No one alive bore first-hand witness to the music played by African slaves in pre-Civil War New Orleans and, of course, no recordings exist. So the most Wynton Marsalis could have hoped to accomplish with his ambitious, two-hour, 14-movement Congo Square suite was not to approximate that unknown music but to evoke its spirit. Working solely with the Jazz at Lincoln Center Orchestra would not have done the trick. But by augmenting and juxtaposing the Western ensemble with Odadaa!, a nine-piece Ghanaian-rooted troupe of percussionists and vocalists led by septuagenarian Yacub Addy (who has been New York State-based for a couple of decades), Marsalis was able in their co-composed work to chart the emergence of modern American music by calling attention to the well from which it spouted.

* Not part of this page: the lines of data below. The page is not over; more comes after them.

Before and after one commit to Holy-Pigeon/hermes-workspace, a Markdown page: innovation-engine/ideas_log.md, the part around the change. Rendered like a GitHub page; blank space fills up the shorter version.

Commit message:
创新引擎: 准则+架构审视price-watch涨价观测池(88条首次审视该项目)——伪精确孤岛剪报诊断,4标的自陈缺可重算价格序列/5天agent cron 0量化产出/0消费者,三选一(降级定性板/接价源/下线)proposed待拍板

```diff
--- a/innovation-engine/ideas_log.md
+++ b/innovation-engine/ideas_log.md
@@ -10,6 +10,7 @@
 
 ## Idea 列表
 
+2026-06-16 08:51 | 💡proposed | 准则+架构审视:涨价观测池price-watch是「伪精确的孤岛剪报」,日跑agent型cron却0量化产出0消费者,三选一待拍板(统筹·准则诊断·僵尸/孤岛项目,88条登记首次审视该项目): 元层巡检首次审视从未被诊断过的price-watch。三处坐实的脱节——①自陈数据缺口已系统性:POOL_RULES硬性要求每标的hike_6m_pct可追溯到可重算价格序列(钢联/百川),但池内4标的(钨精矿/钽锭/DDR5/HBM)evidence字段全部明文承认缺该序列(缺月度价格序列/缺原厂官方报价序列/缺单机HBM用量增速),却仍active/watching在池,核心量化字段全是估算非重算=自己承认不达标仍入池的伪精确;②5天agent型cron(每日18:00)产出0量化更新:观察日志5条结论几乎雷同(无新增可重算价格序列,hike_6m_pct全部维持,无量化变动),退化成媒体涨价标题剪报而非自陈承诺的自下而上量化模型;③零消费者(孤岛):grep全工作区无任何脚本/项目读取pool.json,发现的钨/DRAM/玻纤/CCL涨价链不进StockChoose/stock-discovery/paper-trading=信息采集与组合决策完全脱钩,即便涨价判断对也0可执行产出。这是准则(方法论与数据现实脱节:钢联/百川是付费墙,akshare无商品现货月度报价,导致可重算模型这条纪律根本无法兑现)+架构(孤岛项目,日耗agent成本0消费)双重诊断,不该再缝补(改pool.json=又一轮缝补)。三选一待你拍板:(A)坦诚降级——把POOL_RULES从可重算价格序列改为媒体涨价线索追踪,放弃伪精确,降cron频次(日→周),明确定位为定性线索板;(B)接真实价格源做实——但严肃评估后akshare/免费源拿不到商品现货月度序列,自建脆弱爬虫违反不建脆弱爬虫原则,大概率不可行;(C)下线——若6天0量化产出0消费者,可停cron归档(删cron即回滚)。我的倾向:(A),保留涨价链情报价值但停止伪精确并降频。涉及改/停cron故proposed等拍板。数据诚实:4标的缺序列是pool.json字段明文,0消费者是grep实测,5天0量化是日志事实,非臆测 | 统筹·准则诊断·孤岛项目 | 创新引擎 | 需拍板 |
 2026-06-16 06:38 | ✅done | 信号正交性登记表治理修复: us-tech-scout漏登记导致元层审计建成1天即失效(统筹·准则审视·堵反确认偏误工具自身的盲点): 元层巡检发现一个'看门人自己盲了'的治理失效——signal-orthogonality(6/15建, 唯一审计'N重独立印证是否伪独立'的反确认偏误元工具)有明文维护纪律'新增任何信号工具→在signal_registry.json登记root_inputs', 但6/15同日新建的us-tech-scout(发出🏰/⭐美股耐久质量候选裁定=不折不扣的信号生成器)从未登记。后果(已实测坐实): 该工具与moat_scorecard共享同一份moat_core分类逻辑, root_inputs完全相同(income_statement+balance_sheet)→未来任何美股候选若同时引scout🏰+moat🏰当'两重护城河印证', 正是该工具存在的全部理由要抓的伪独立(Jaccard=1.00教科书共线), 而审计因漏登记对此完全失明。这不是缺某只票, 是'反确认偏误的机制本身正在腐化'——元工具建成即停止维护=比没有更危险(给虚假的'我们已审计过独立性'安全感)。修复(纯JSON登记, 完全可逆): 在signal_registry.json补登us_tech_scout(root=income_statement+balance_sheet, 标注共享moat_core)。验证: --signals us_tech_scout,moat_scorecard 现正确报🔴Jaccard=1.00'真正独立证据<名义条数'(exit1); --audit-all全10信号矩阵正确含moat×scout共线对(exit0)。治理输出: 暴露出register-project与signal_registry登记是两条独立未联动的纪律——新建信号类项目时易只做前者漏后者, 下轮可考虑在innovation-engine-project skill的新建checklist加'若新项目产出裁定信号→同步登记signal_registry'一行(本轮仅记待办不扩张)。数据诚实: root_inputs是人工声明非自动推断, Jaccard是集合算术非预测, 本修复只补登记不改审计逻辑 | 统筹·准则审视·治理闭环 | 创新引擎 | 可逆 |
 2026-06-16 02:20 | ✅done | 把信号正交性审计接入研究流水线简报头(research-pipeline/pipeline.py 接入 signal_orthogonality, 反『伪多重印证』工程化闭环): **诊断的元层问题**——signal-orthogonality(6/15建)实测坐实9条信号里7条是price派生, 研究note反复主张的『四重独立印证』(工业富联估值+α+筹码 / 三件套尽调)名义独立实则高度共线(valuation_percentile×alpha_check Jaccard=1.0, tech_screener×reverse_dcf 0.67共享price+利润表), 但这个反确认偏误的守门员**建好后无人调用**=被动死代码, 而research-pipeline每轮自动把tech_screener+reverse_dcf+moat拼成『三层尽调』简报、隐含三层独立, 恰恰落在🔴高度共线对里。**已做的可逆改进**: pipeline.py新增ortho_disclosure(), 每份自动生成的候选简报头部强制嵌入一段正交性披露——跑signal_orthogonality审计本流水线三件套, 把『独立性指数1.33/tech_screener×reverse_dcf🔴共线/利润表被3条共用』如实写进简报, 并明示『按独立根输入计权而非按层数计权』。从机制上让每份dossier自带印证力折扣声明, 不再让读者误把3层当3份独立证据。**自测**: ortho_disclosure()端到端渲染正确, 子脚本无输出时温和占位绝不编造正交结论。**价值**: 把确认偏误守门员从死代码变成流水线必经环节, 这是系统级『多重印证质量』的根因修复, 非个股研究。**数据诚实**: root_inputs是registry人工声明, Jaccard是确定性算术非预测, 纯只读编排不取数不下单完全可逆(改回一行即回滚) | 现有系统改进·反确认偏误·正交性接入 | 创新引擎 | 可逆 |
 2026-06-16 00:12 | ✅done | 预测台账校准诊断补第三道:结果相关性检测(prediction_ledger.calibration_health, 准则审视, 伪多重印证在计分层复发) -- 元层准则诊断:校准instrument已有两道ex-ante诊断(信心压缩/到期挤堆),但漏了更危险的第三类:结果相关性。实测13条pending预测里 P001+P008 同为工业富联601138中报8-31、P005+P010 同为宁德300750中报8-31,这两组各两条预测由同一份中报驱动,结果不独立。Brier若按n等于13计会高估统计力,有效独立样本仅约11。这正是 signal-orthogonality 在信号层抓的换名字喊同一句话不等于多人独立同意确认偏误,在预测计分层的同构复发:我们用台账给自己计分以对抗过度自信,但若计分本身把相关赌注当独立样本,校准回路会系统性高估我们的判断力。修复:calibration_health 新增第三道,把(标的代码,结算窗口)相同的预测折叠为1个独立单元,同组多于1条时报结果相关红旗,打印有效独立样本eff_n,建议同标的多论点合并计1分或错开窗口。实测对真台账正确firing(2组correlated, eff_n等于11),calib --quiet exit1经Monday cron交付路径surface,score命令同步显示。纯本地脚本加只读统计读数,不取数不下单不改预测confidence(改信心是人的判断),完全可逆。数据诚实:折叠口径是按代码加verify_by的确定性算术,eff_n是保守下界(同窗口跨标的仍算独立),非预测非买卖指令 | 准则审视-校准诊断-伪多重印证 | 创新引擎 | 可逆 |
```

This 2007 Montreal Jazz Festival performance, presented in its entirety without commentary (which would have been a valuable addition), is an ever-lively, multi-hued affair, rich in its historical implications and the parallels it draws: Watching and listening to the two entities collide and contrast, it’s not difficult to understand where jazz’s intrinsic freedom derived from. Congo Square (now a section of Louis Armstrong Park) was the only place where slaves were allowed to congregate and express themselves, and if the sparks generated by Odadaa! here are at all indicative of the feverishness that must have engulfed that small spot on the city’s map until the gatherings came to an end, the inevitability of jazz is put into greater perspective.
Marsalis’ role here is more facilitator than focal point. Although he takes the occasional solo and sometimes joins the trumpet section, he spends as much, if not more, time conducting, dancing in place and basking. Not at first though—only a few minutes into “Ring Shout,” the introductory number, Marsalis is disarmingly rapping abut Katrina (“Shame on FEMA, shame on the Red Cross, shame on the administration, all over this land”), threatening to go hokey. But by “Libation,” the third track, patterns are established as the orchestra—often more Ellington than Armstrong—comes out swinging and the Africans ramp up the rhythm and bring on the funk.

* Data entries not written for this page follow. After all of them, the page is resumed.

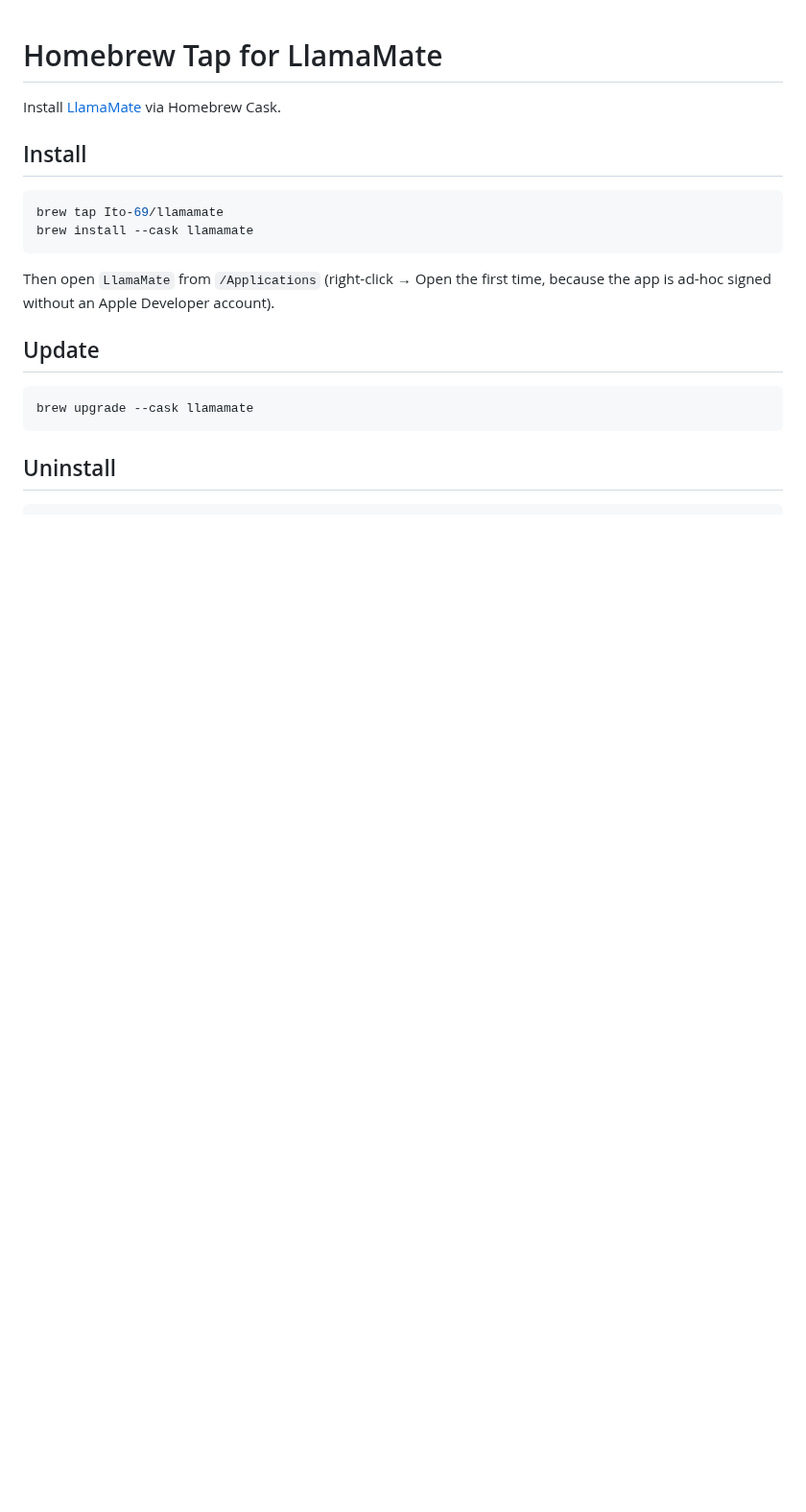
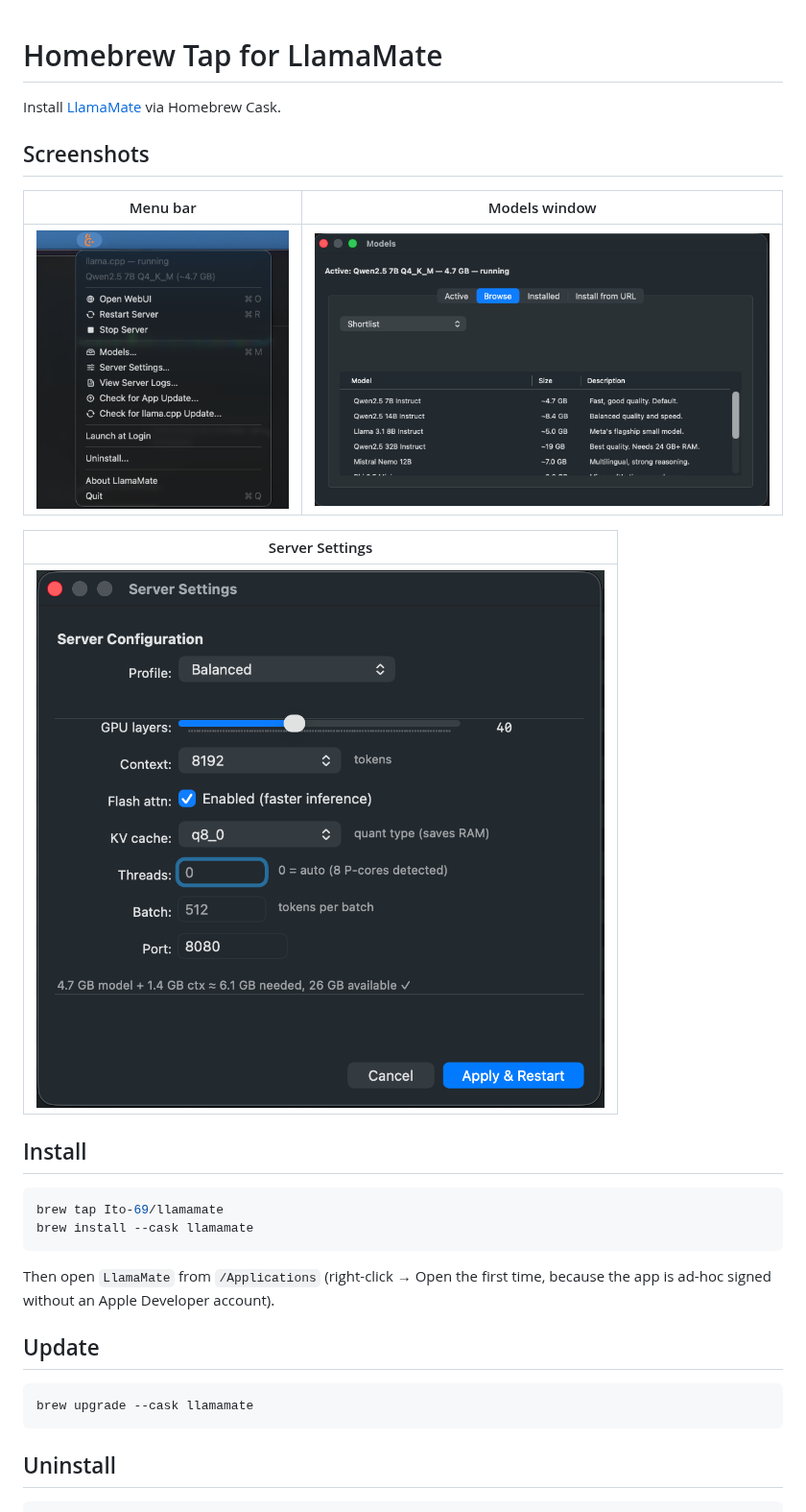
Before and after one commit to Ito-69/homebrew-llamamate, a Markdown page: README.md, the part around the change. Shown at 96% size. Rendered like a GitHub page; pictures changed too: docs/llamaMate.png (added), docs/models.png (added), docs/settings.png (added); blank space fills up the shorter version.

Commit message:
docs: add screenshots

```diff
--- a/README.md
+++ b/README.md
@@ -1,6 +1,16 @@
 # Homebrew Tap for LlamaMate
 
 Install [LlamaMate](https://github.com/Ito-69/llama.cpp_install_on_macos) via Homebrew Cask.
+
+## Screenshots
+
+| Menu bar | Models window |
+|----------|---------------|
+| ![Menu bar](docs/llamaMate.png) | ![Models](docs/models.png) |
+
+| Server Settings |
+|-----------------|
+| ![Server Settings](docs/settings.png) |
 
 ## Install
 
```
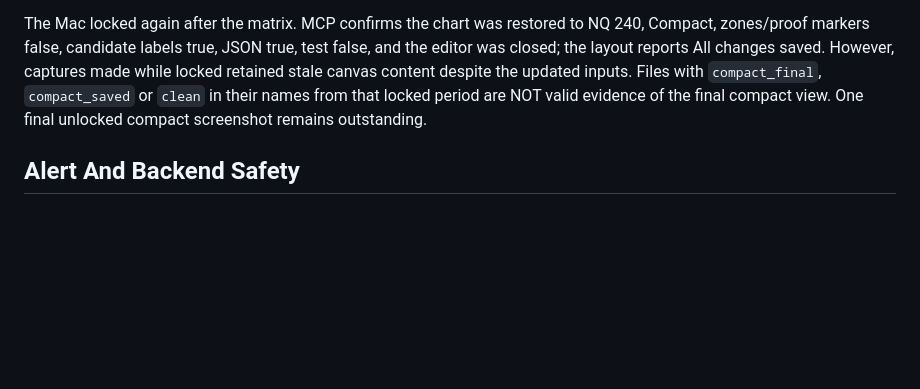
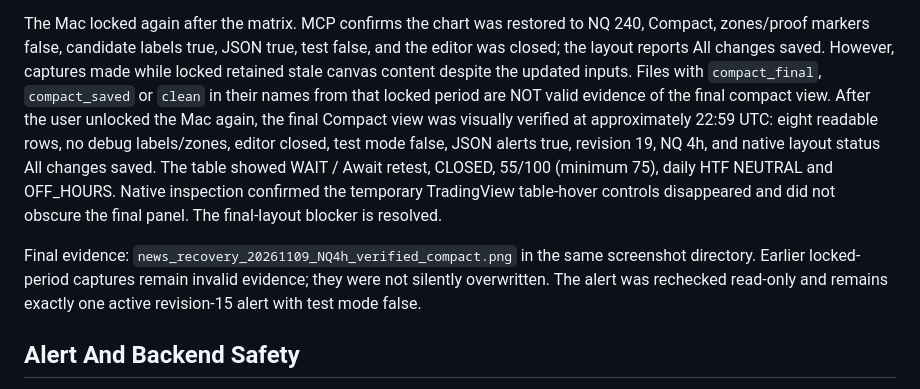
Before and after one commit to Rakan-Rouchdi/llm-smc-indicator, a Markdown page: docs/news_chart_recovery_2026_11_09.md, the part around the change. GitHub-like rendering; blank space fills up the shorter version.

Commit message:
docs: verify unlocked compact chart and unchanged alert

```diff
--- a/docs/news_chart_recovery_2026_11_09.md
+++ b/docs/news_chart_recovery_2026_11_09.md
@@ -86,7 +86,18 @@ test false, and the editor was closed; the layout reports All changes saved.
 However, captures made while locked retained stale canvas content despite the
 updated inputs. Files with `compact_final`, `compact_saved` or `clean` in their
 names from that locked period are NOT valid evidence of the final compact view.
-One final unlocked compact screenshot remains outstanding.
+After the user unlocked the Mac again, the final Compact view was visually
+verified at approximately 22:59 UTC: eight readable rows, no debug labels/zones,
+editor closed, test mode false, JSON alerts true, revision 19, NQ 4h, and native
+layout status All changes saved. The table showed WAIT / Await retest, CLOSED,
+55/100 (minimum 75), daily HTF NEUTRAL and OFF_HOURS. Native inspection confirmed
+the temporary TradingView table-hover controls disappeared and did not obscure
+the final panel. The final-layout blocker is resolved.
+
+Final evidence: `news_recovery_20261109_NQ4h_verified_compact.png` in the same
+screenshot directory. Earlier locked-period captures remain invalid evidence;
+they were not silently overwritten. The alert was rechecked read-only and
+remains exactly one active revision-15 alert with test mode false.
 
 ## Alert And Backend Safety
 
```
Also changed, not shown: docs/timing_session_fixes_2026_11_09.md (+5 -3 lines).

Solos, though they arrive frequently enough, are a negligible component of the performance. More important are the bridges erected. In “Adjeseke,” call-and-response vocal led by Obuamah Laud Addy cozies up to rolling piano and brass comping, while in “Hedzole Baba,” Odadaa!’s hammering, polyrhythmic drumming gives the orchestra reason to kick up the swing an extra notch. “Place Congo,” all bustling, cowbell-powered, drum-circle rhythm; and “Logo Talk,” with its synced hand drums and chanted vocals, blasts of trombones and traps, and orchestral bursts, come closest to achieving the synthesis Marsalis had in mind.

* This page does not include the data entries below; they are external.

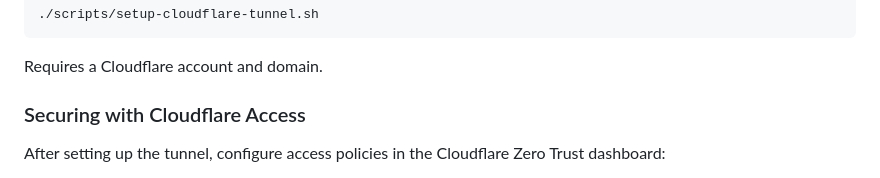
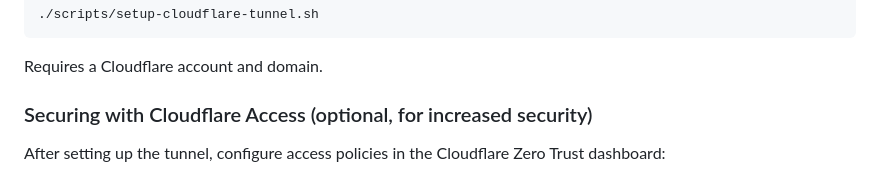
Before and after one commit to alelotti96/overleaf-lab, a Markdown page: README.md, the part around the change. Drawn GitHub-style.

```diff
--- a/README.md
+++ b/README.md
@@ -108,7 +108,7 @@ To expose your instance to the internet, use Cloudflare Tunnel (free, no port fo
 
 Requires a Cloudflare account and domain.
 
-### Securing with Cloudflare Access
+### Securing with Cloudflare Access (optional, for increased security)
 
 After setting up the tunnel, configure access policies in the Cloudflare Zero Trust dashboard:
 
```
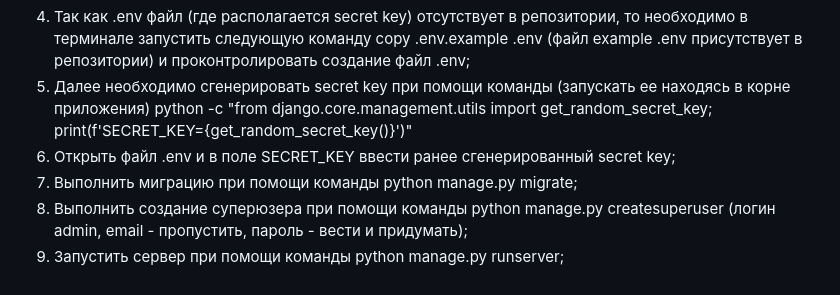
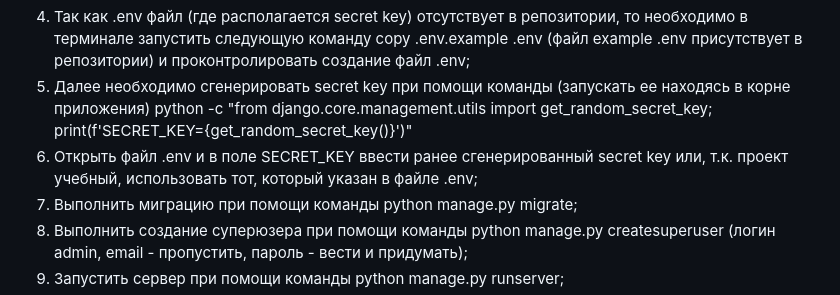
Before and after one commit to bahtijaro/My-App, a Markdown page: README.md, the part around the change. Drawn GitHub-style.

```diff
--- a/README.md
+++ b/README.md
@@ -14,7 +14,7 @@
 4. Так как .env файл (где располагается secret key) отсутствует в репозитории, то необходимо в терминале запустить следующую команду copy .env.example .env (файл example .env присутствует в репозитории)
    и проконтролировать создание файл .env;
 5. Далее необходимо сгенерировать secret key при помощи команды (запускать ее находясь в корне приложения) python -c "from django.core.management.utils import get_random_secret_key; print(f'SECRET_KEY={get_random_secret_key()}')"
-6. Открыть файл .env и в поле SECRET_KEY ввести ранее сгенерированный secret key;
+6. Открыть файл .env и в поле SECRET_KEY ввести ранее сгенерированный secret key или, т.к. проект учебный, использовать тот, который указан в файле .env;
 7. Выполнить миграцию при помощи команды  python manage.py migrate;
 8. Выполнить создание суперюзера при помощи команды python manage.py createsuperuser (логин admin, email - пропустить, пароль - вести и придумать);
 9. Запустить сервер при помощи команды python manage.py runserver;
```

Only “It Never Goes Away,” with its English-language pop/blues vocal by Cynthia Gonzalez, feels wrong, a gratuitous nod, perhaps, to those audience members who expected an orchestra to do what orchestras do. And “Sanctified Blues,” some 15 minutes of tropical sway, drags the proceedings toward the end. But unlike many of Marsalis’ creations, Congo Square gains currency from its imperfections. Its aspirations are higher than flawlessness.